Here’s another example: A cheetah is always faster than a lion. Always is describing how frequently a cheetah is faster (adjective) than a lion.
Prepositions tell you the relationship between the other words in a sentence.
Here’s an example: I left my bike leaning against the garage. In this sentence, against is the preposition because it tells us where I left my bike.
Here’s another example: She put the pizza in the oven. Without the preposition in, we don’t know where the pizza is.
Conjunctions make it possible to build complex sentences that express multiple ideas.
I like marinara sauce. I like alfredo sauce. I don’t like puttanesca sauce.
Each of these three sentences expresses a clear idea. There’s nothing wrong with listing your preferences like this, but it’s not the most efficient way to do it.

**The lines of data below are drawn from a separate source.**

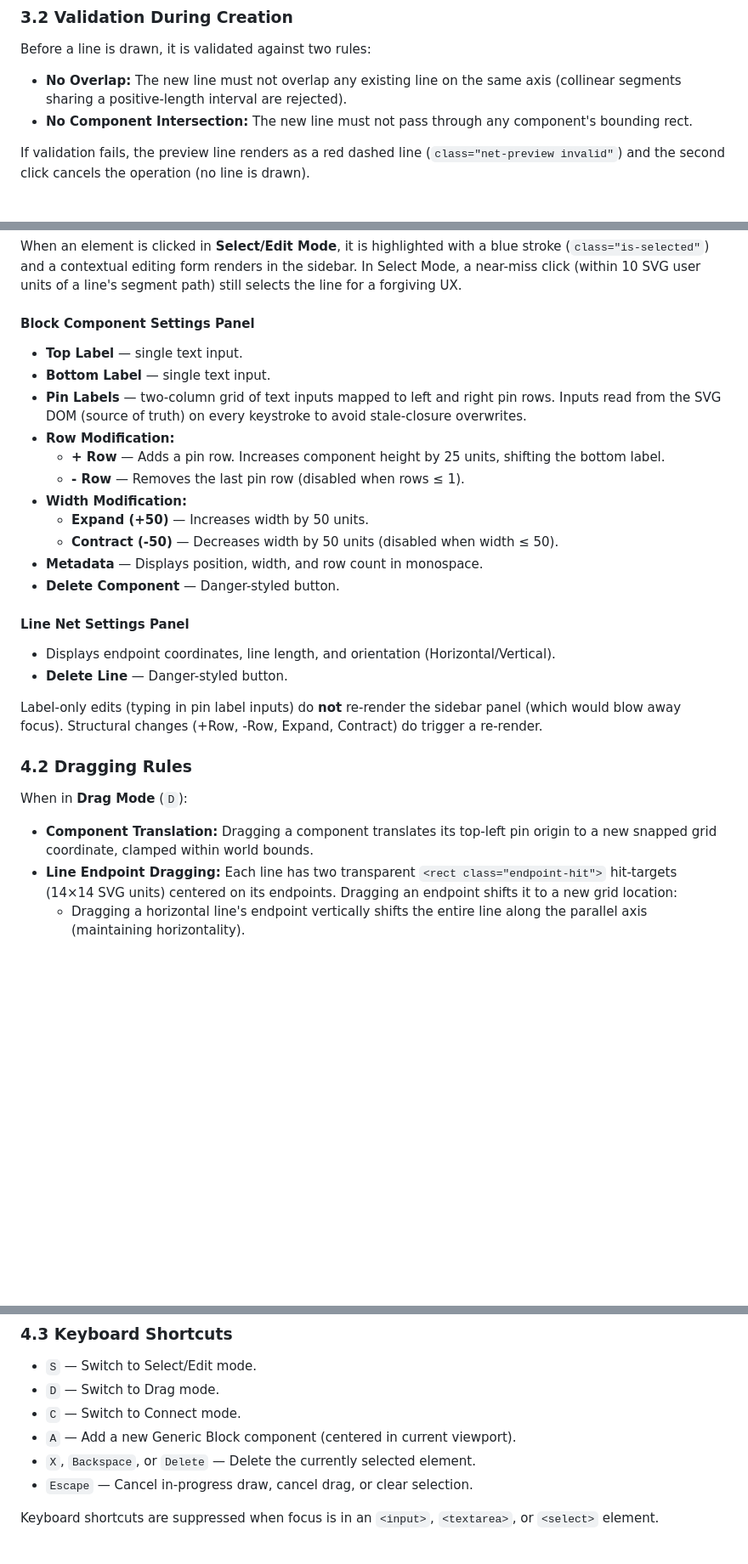
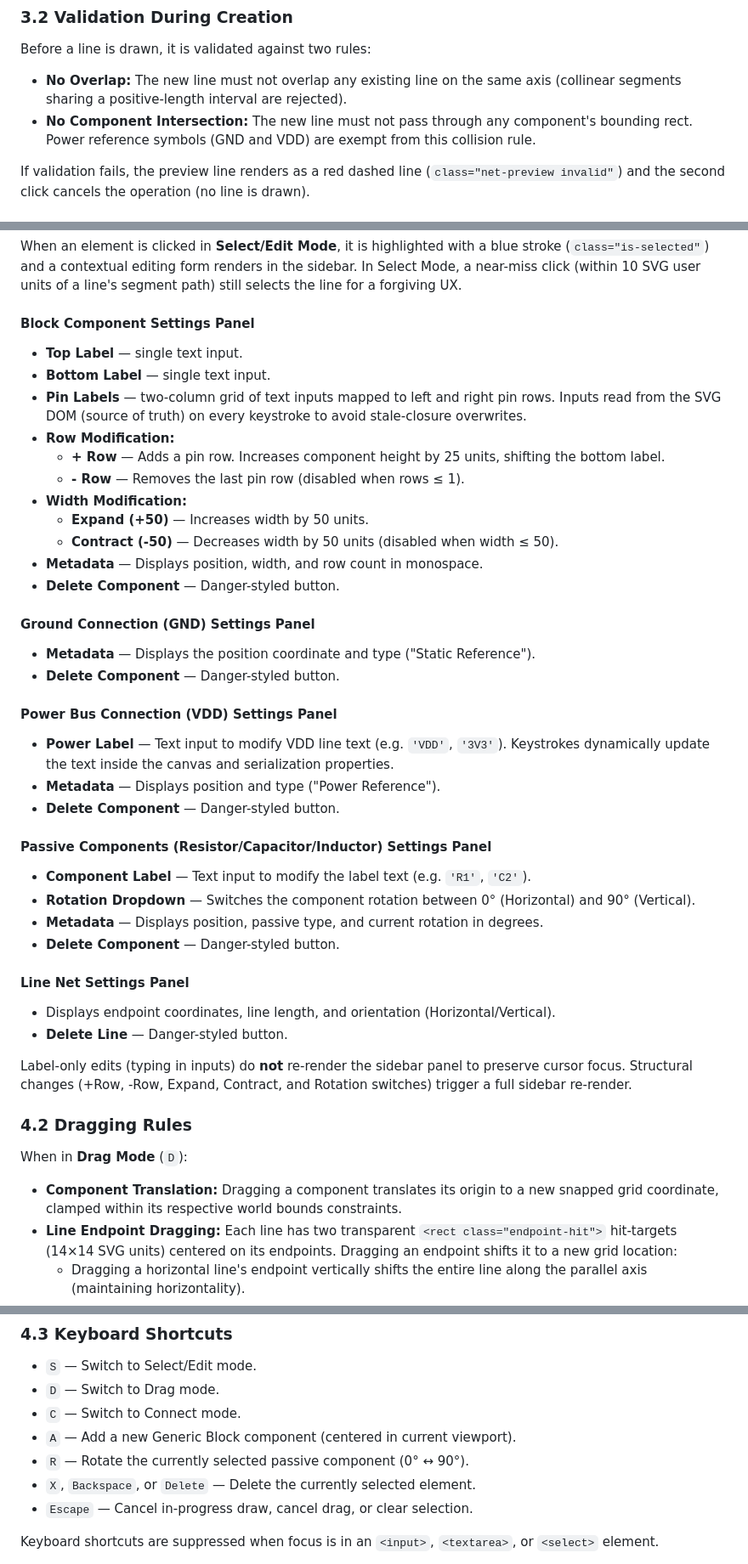
Before and after one commit to geraldnilles/EE-Sketcher, a Markdown page: SPEC.md, 3 parts joined by grey strips. Shown at 85% size. Rendered like a GitHub page; blank space fills up the shorter version.

```diff
--- a/SPEC.md
+++ b/SPEC.md
@@ -68,7 +98,7 @@ All electrical paths are `<line>` elements with `class="net-line"`.
 
 Before a line is drawn, it is validated against two rules:
 * **No Overlap:** The new line must not overlap any existing line on the same axis (collinear segments sharing a positive-length interval are rejected).
-* **No Component Intersection:** The new line must not pass through any component's bounding rect.
+* **No Component Intersection:** The new line must not pass through any component's bounding rect. Power reference symbols (GND and VDD) are exempt from this collision rule.
 
 If validation fails, the preview line renders as a red dashed line (`class="net-preview invalid"`) and the second click cancels the operation (no line is drawn).
 
@@ -93,7 +123,6 @@ This engine runs after every structural mutation: line creation, deletion, endpo
 When an element is clicked in **Select/Edit Mode**, it is highlighted with a blue stroke (`class="is-selected"`) and a contextual editing form renders in the sidebar. In Select Mode, a near-miss click (within 10 SVG user units of a line's segment path) still selects the line for a forgiving UX.
 
 #### Block Component Settings Panel
-
 * **Top Label** — single text input.
 * **Bottom Label** — single text input.
 * **Pin Labels** — two-column grid of text inputs mapped to left and right pin rows. Inputs read from the SVG DOM (source of truth) on every keystroke to avoid stale-closure overwrites.
@@ -106,18 +135,32 @@ When an element is clicked in **Select/Edit Mode**, it is highlighted with a blu
 * **Metadata** — Displays position, width, and row count in monospace.
 * **Delete Component** — Danger-styled button.
 
+#### Ground Connection (GND) Settings Panel
+* **Metadata** — Displays the position coordinate and type ("Static Reference").
+* **Delete Component** — Danger-styled button.
+
+#### Power Bus Connection (VDD) Settings Panel
+* **Power Label** — Text input to modify VDD line text (e.g. `'VDD'`, `'3V3'`). Keystrokes dynamically update the text inside the canvas and serialization properties.
+* **Metadata** — Displays position and type ("Power Reference").
+* **Delete Component** — Danger-styled button.
+
+#### Passive Components (Resistor/Capacitor/Inductor) Settings Panel
+* **Component Label** — Text input to modify the label text (e.g. `'R1'`, `'C2'`).
+* **Rotation Dropdown** — Switches the component rotation between 0° (Horizontal) and 90° (Vertical).
+* **Metadata** — Displays position, passive type, and current rotation in degrees.
+* **Delete Component** — Danger-styled button.
+
 #### Line Net Settings Panel
-
 * Displays endpoint coordinates, line length, and orientation (Horizontal/Vertical).
 * **Delete Line** — Danger-styled button.
 
-Label-only edits (typing in pin label inputs) do **not** re-render the sidebar panel (which would blow away focus). Structural changes (+Row, -Row, Expand, Contract) do trigger a re-render.
+Label-only edits (typing in inputs) do **not** re-render the sidebar panel to preserve cursor focus. Structural changes (+Row, -Row, Expand, Contract, and Rotation switches) trigger a full sidebar re-render.
 
 ### 4.2 Dragging Rules
 
 When in **Drag Mode** (`D`):
 
-* **Component Translation:** Dragging a component translates its top-left pin origin to a new snapped grid coordinate, clamped within world bounds.
+* **Component Translation:** Dragging a component translates its origin to a new snapped grid coordinate, clamped within its respective world bounds constraints.
 * **Line Endpoint Dragging:** Each line has two transparent `<rect class="endpoint-hit">` hit-targets (14×14 SVG units) centered on its endpoints. Dragging an endpoint shifts it to a new grid location:
   * Dragging a horizontal line's endpoint vertically shifts the entire line along the parallel axis (maintaining horizontality).
   * Dragging a vertical line's endpoint horizontally shifts the entire line (maintaining verticality).
@@ -129,6 +172,7 @@ When in **Drag Mode** (`D`):
 * `D` — Switch to Drag mode.
 * `C` — Switch to Connect mode.
 * `A` — Add a new Generic Block component (centered in current viewport).
+* `R` — Rotate the currently selected passive component (0° ↔ 90°).
 * `X`, `Backspace`, or `Delete` — Delete the currently selected element.
 * `Escape` — Cancel in-progress draw, cancel drag, or clear selection.
 
```
Also changed, not shown: other parts of SPEC.md (+50 -21 lines).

Consider instead: I like marinara sauce and alfredo sauce, but I don’t like puttanesca sauce.
In this sentence, and and but are the two conjunctions that link your ideas together.
This is a short sound, word or phrase spoken suddenly to express an emotion or strong feeling.
An interjection has no grammatical connection with other words in a sentence. It should be set off with commas or an exclamation mark.
For example Oh!, Look out!, Ow!, wow!, whew!, Alas! Hurrah!, bravo!, , shit, Gosh, Bravo, lo, are interjections.
A pear. The brick house. An exciting experience. These bolded words are known as articles.
Like nouns, articles come in two flavors: definite articles and indefinite articles. And just like the two types of nouns, the type of article you use depends on how specific you need to be about the thing you’re discussing.
A definite article describes one specific noun, like the and this. Example: Did you buy the car?
Now swap in an indefinite article: Did you buy a car?
See how the implication is gone and you’re asking a much more general question?